Hitherto some difficulty has arisen, chiefly where the court has written an opinion or memorandum containing some apparently directive or dispositive words, e.g., "the plaintiff's motion [for summary judgment] is granted," see United States v. F. & M. Schaefer Brewing Co., 356 U.S. 227, 229, 78 S.Ct. 674, 676, 2 L.Ed.2d 721 (1958). Clerks on occasion have viewed these opinions or memoranda as being in themselves a sufficient basis for entering judgment in the civil docket as provided by Rule 79(a). However, where the opinion or memorandum has not contained all the elements of a judgment or where the judge has later signed a formal judgment, it has become a matter of doubt whether the purported entry of judgment was effective, starting the time running for post-verdict motions and for the purpose of appeal. See id.; and compare Blanchard v. Commonwealth Oil Co., 294 F.2d 834 (5th Cir.1961); United States v. Higginson, 238 F.2d 439 (1st Cir.1956); Danzig v. Virgin Isle Hotel, Inc., 278 F.2d 580 (3d Cir.1960); Sears v. Austin, 282 F.2d 340 (9th Cir.1960), with Matteson v. United States, supra [240 F.2d 517 (2d Cir. 1956)]; Erstling v. Southern Bell Tel. & Tel. Co., 255 F.2d 93 (5th Cir.1958); Barta v. Oglala Sioux Tribe, 259 F.2d 553 (8th Cir.1958), cert. denied, 358 U.S. 932, 79 S.Ct. 320, 3 L.Ed.2d 304 (1959); Beacon Fed. S. & L. Assn. v. Federal Home L. Bank Bd., 266 F.2d 246 (7th Cir.), cert. denied, 361 U.S. 823, 80 S.Ct. 70, 4 L.Ed.2d 67 (1959); Ram v. Paramount Film D. Corp., 278 F.2d 191 (4th Cir.1960).
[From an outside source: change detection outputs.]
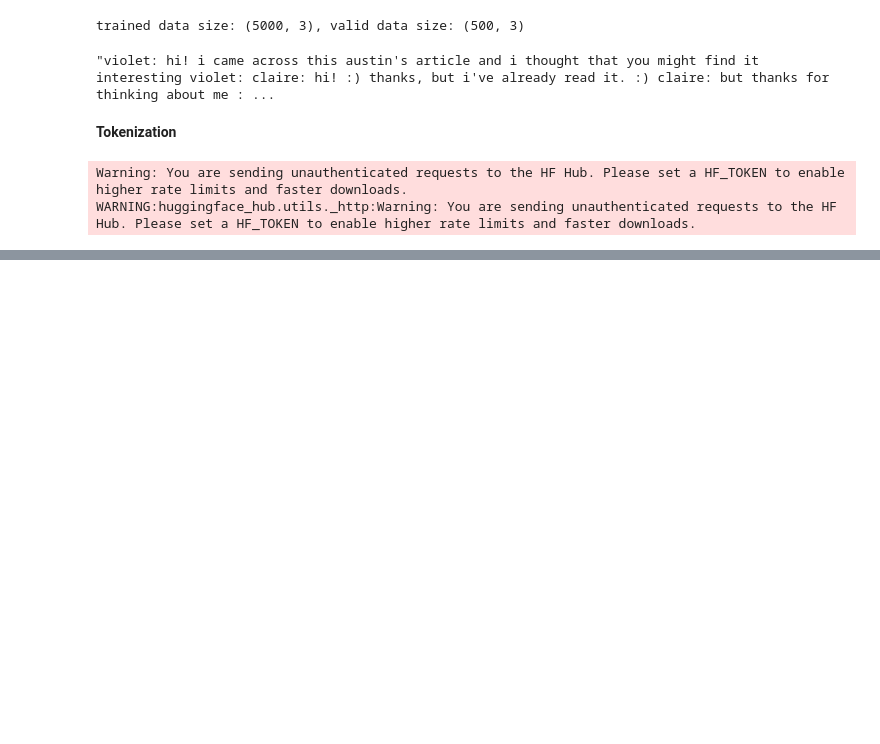
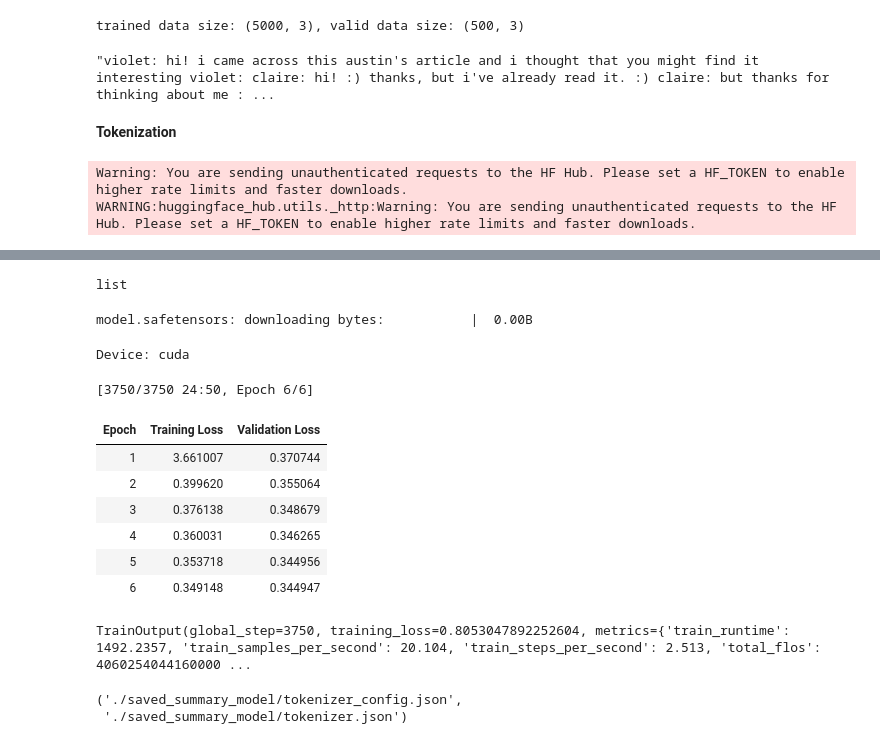
Before and after one commit to muhammadkhan-dev-code/learning-ai-ml, a Jupyter notebook: anaconda_projects/deep_learning/Transformers/text_summarizer/Text_Summarizer.ipynb, the cells around one changed output, grey strips where cells are left out. Saved outputs shown, nothing was run; the diff lists cells and outputs as text; code cells hidden in the pictures; blank space fills up the shorter version.

Commit message:
model training part completed  and trained on 5000 data

```diff
--- a/anaconda_projects/deep_learning/Transformers/text_summarizer/Text_Summarizer.ipynb
+++ b/anaconda_projects/deep_learning/Transformers/text_summarizer/Text_Summarizer.ipynb
@@ -139,7 +139,7 @@ def tokenize(data):
   inputs=tokenizer(data['dialogue'],padding='max_length',max_length=512,truncation=True)
   targets=tokenizer(data['summary'],padding='max_length',max_length=150,truncation=True)
   # combine the target with inputs
-  inputs['labels']=target['input_ids'] # token id -> add to  input as labels
+  inputs['labels']=targets['input_ids'] # token id -> add to  input as labels
   return inputs
 # %%
 train_dataset=train_data.apply(tokenize, axis=1).tolist() # easy for huggingface
@@ -161,3 +167,70 @@ print(len(train_dataset[0]['labels']))
 # %%
 type(train_dataset)
 type(valid_dataset)
+# %% [output]
+list
+# %%
+# Start Working With Model
+          # NLP TASK ALSO GENERATING NEW TEXT And dependent on inputs thats way conditional generation
+
+model= T5ForConditionalGeneration.from_pretrained('t5-small')
+# %% [output]
+model.safetensors: downloading bytes:           |  0.00B
+# %%
+# Fine Tune Model
+import torch
+
+if torch.backends.mps.is_available():
+    device = torch.device("mps")
+elif torch.cuda.is_available():
+    device = torch.device("cuda")
+else:
+    device = torch.device("cpu")
+
+print(f"Device: {device}")
+# %% [output]
+Device: cuda
+# %%
+# Important Arguments
+training_args=TrainingArguments(
+    output_dir="./results",
+
+    num_train_epochs=6,
+    weight_decay=0.01,
+
+    per_device_train_batch_size=8,
+    per_device_eval_batch_size=8,
+
+    eval_strategy='epoch',
+    save_strategy='epoch',
+
+    warmup_steps=500 # lr  starting mein slow and baad main faster
+)
+# %%
+# build the trainer
+trainer=Trainer(
+    model=model,
+    args=training_args,
+    train_dataset=train_dataset,
+    eval_dataset=valid_dataset
+)
+# %%
+# TRAIN THE MODEL
+trainer.train()
+# %% [output]
+[3750/3750 24:50, Epoch 6/6]
+| Epoch | Training Loss | Validation Loss |
+| 1 | 3.661007 | 0.370744 |
+| 2 | 0.399620 | 0.355064 |
+| 3 | 0.376138 | 0.348679 |
+| 4 | 0.360031 | 0.346265 |
+| 5 | 0.353718 | 0.344956 |
+| 6 | 0.349148 | 0.344947 |
+TrainOutput(global_step=3750, training_loss=0.8053047892252604, metrics={'train_runtime': 1492.2357, 'train_samples_per_second': 20.104, 'train_steps_per_second': 2.513, 'total_flos': 4060254044160000 ...
+# %%
+# model load-> fine tune -> save the model
+model.save_pretrained("./saved_summary_model")
+tokenizer.save_pretrained('./saved_summary_model')
+# %% [output]
+('./saved_summary_model/tokenizer_config.json',
+ './saved_summary_model/tokenizer.json')
```
Also changed, not shown: parts of 10 cells of this notebook.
The amended rule eliminates these uncertainties by requiring that there be a judgment set out on a separate document--distinct from any opinion or memorandum--which provides the basis for the entry of judgment.


Appellant relies on RR Village Ass'n, Inc. v. Denver Sewer Corp., 826 F.2d 1197 (2d Cir.1987). That case is not on point because there the district court granted the Rule 59(e) motion and subsequently entered a new judgment. The court simply held that, under those circumstances, the time to appeal ran from entry of the new judgment, not from the order granting the Rule 59(e) motion. 826 F.2d at 1200-01. We agree


The Supreme Court in Acosta appears to have adopted this approach. There the Court stated that the time to appeal ran from the date of entry on the docket of the order denying the motion to alter or amend judgment. Acosta, 478 U.S. at 254, 106 S.Ct. at 2877. The Court did not appear to anticipate entry of a second document